First off, get the address in Chinese. Unless you speak Chinese. (If you haven’t already read my tips on traveling in China and why doing this particular thing is so important, read it here). TripAdvisor’s got you on the address translation and map just in case.

Most importantly, though, don’t expect to see anything that looks like a museum when you get out of the taxi, or whatever mode of transportation you take. Since this rare collection of more than 300 pieces of propaganda art is one man, Mr. Yang Peiming’s personal collection, it’s in a basement of an apartment complex. Literally. There are several, very regular looking, high-rise apartments, most with no non-apartment markings on them whatsoever.
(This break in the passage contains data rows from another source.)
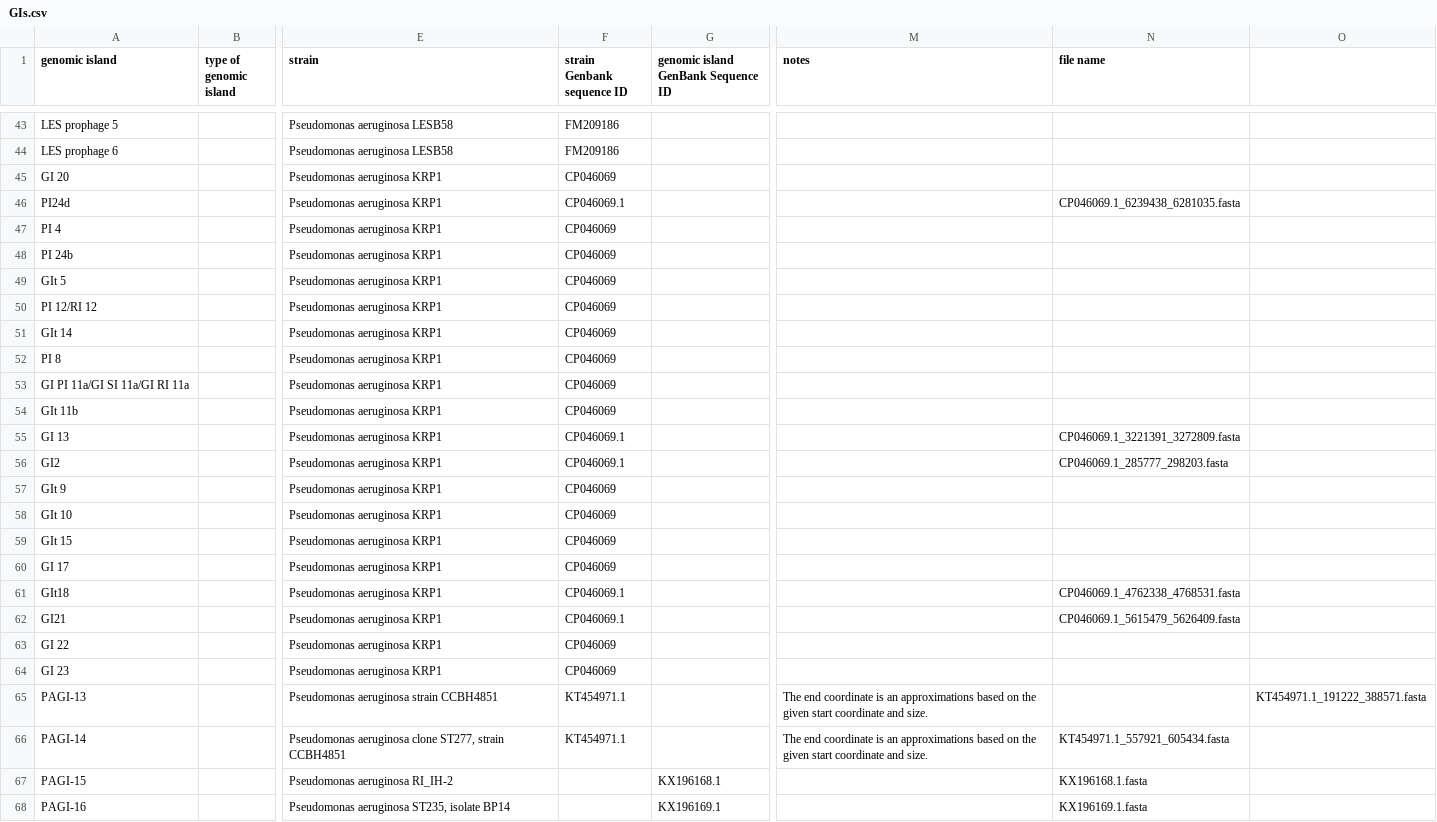
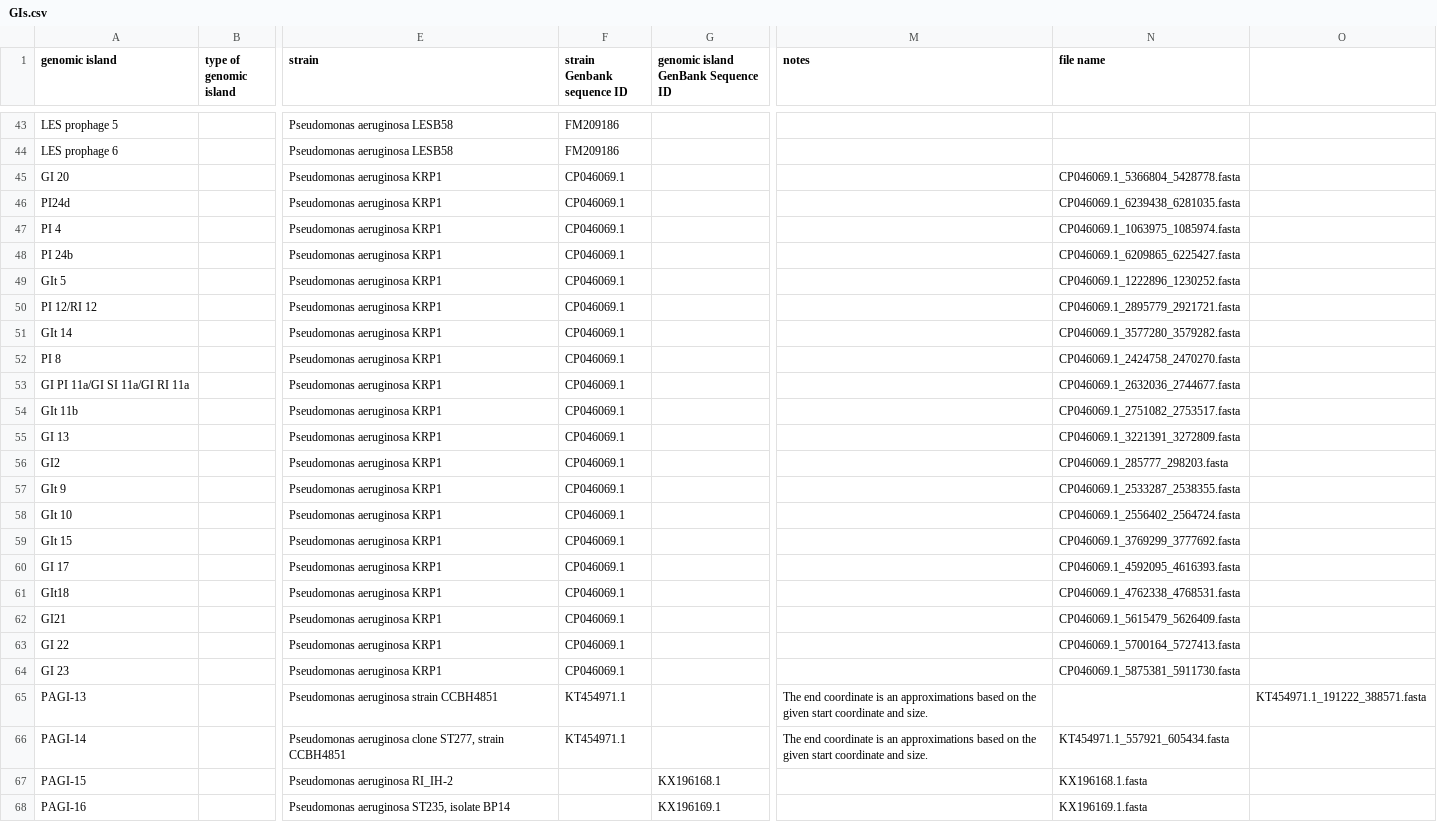
Before and after one commit to brinkmanlab/curated_GIs, a CSV file: GIs.csv, drawn as a sheet; only a part is shown, gaps mark what is left out; the diff names each change by its address in the sheet, - before the commit and + after, or states it on an @@ line.

Commit message:
Update GIs.csv

```diff
--- a/GIs.csv
+++ b/GIs.csv
-F45 (strain Genbank sequence ID): CP046069
+F45 (strain Genbank sequence ID): CP046069.1
-N45 (file name): (empty)
+N45 (file name): CP046069.1_5366804_5428778.fasta
-F47:F54 (strain Genbank sequence ID): CP046069
+F47:F54 (strain Genbank sequence ID): CP046069.1
-N47 (file name): (empty)
+N47 (file name): CP046069.1_1063975_1085974.fasta
-N48 (file name): (empty)
+N48 (file name): CP046069.1_6209865_6225427.fasta
-N49 (file name): (empty)
+N49 (file name): CP046069.1_1222896_1230252.fasta
-N50 (file name): (empty)
+N50 (file name): CP046069.1_2895779_2921721.fasta
-N51 (file name): (empty)
+N51 (file name): CP046069.1_3577280_3579282.fasta
-N52 (file name): (empty)
+N52 (file name): CP046069.1_2424758_2470270.fasta
-N53 (file name): (empty)
+N53 (file name): CP046069.1_2632036_2744677.fasta
-N54 (file name): (empty)
+N54 (file name): CP046069.1_2751082_2753517.fasta
-F57:F60 (strain Genbank sequence ID): CP046069
+F57:F60 (strain Genbank sequence ID): CP046069.1
-N57 (file name): (empty)
+N57 (file name): CP046069.1_2533287_2538355.fasta
-N58 (file name): (empty)
+N58 (file name): CP046069.1_2556402_2564724.fasta
-N59 (file name): (empty)
+N59 (file name): CP046069.1_3769299_3777692.fasta
-N60 (file name): (empty)
+N60 (file name): CP046069.1_4592095_4616393.fasta
-F63:F64 (strain Genbank sequence ID): CP046069
+F63:F64 (strain Genbank sequence ID): CP046069.1
-N63 (file name): (empty)
+N63 (file name): CP046069.1_5700164_5727413.fasta
-N64 (file name): (empty)
+N64 (file name): CP046069.1_5875381_5911730.fasta
```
That said, if you’re not Chinese, the guard likely knows what you’re there for and will just hand you a little business card with the museum’s details on it and point you in the right direction, which is what happened to me.

What’s inside

Entry costs 25 yuan ($3.62), and it’s cash only, as many things in Shanghai are. This place is also the only institution in China, or anywhere, dedicated the collection and research of Chinese propaganda posters. The pamphlet they give you on entry says:

This display of propaganda posters offers a stunning perspective on the thirty years of history following the establishment of a new China. This is a remarkable era of successive triumphs and extraordinary travails.

During the Mao Zedong era, whatever Chairman Mao said was it. Period. So even for artists who might otherwise have been painting flowers and landscapes, propaganda became their work. Ballerinas were only allowed to perform eight different shows, at least one of which saw them decked out in Chinese soldier uniforms and pointing guns while on pointe.

Posters on display said things like: “US is the rotten imperialism and the camp of all reactionaries.” The poster was from 1951 and depicted a cowboy kissing a girl on a horse and a man beating a slave wearing black face—drawing on the darkest, or most salacious ways of the American people, as the Chinese saw it. Or at least the way they wanted citizens to see it.

Others said things like: “Communism is better than heaven” (1958) and “Firmly support US black people’s justice struggle” (1963).

The posters are deep, moving and disappointing even, to see views so firm and fixed and know that the general public couldn’t Google what was going on or read the newspapers to get their own answers and form their own opinions about their country, and the world.

Some posters, however, were really kind of funny. When China and the Soviet Union were buddy-buddy, there were lots of posters depicting the Chinese alongside people from the USSR shaking hands or smiling or both. The best one, though, was of two men, one from each nation, holding hands in front of two partridges in a pear tree. I don’t kid.

What I got from it

Two things, really. One, it’s always good to find places that are in weird locations or feature something that’s a little bit weird, because those are usually the gems, like this was. Two, despite the absolutely asinine political situation in the US right now, at least (for the most part) we can make choices about what to believe, read other news, find “alternative facts” (OK, I kid!). But seriously, it’s an interesting time, to put it mildly, but at least we’re still free-ish. And since that propaganda poster owner is probably set for life on what he’s making off of that collection, someone should start stockpiling those “We the pussy” and “Keep your rosaries off my ovaries” posters from the respective Trump protests. Those would really make for a riveting poster art center 50 years from now.